GOAL OF THE EXERCISE>
From the material below, list every line containing "query".

RECORD SET>
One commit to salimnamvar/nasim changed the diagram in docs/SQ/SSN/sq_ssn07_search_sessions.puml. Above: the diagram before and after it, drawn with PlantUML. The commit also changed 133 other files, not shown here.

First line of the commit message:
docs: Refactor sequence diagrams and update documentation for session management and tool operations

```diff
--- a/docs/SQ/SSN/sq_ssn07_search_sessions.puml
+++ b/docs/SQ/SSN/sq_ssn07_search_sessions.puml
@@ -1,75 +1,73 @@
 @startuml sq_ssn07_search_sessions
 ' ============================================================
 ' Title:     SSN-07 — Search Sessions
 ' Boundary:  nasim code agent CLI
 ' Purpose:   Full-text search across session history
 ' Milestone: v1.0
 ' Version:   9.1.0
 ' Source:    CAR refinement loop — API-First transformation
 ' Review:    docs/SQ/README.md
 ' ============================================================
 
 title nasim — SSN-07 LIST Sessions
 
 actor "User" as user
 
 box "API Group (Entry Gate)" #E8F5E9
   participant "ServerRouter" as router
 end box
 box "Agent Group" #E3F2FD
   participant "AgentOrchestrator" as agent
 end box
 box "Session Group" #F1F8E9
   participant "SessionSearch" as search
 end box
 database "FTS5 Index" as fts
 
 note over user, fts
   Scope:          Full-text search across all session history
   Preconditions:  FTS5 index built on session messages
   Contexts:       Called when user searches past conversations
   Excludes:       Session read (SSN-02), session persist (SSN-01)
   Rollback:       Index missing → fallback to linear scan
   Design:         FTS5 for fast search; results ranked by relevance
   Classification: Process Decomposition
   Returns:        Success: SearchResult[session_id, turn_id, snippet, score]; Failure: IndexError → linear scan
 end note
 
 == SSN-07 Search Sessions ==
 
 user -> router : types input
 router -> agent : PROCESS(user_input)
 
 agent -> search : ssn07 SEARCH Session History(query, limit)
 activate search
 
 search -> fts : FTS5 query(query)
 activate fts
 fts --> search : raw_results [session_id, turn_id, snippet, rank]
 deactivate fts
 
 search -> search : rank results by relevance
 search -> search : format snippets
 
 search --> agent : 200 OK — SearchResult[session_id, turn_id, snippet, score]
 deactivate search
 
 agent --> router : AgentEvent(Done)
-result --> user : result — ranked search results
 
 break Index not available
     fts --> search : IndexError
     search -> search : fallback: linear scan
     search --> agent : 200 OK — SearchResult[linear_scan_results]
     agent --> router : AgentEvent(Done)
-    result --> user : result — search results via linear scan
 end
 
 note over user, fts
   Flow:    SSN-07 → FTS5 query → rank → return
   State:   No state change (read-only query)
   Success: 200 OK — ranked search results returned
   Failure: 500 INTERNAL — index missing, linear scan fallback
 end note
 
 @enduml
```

RESPONSE FOR THIS EXERCISE>
 agent -> search : ssn07 SEARCH Session History(query, limit)
 search -> fts : FTS5 query(query)
   Flow:    SSN-07 → FTS5 query → rank → return
   State:   No state change (read-only query)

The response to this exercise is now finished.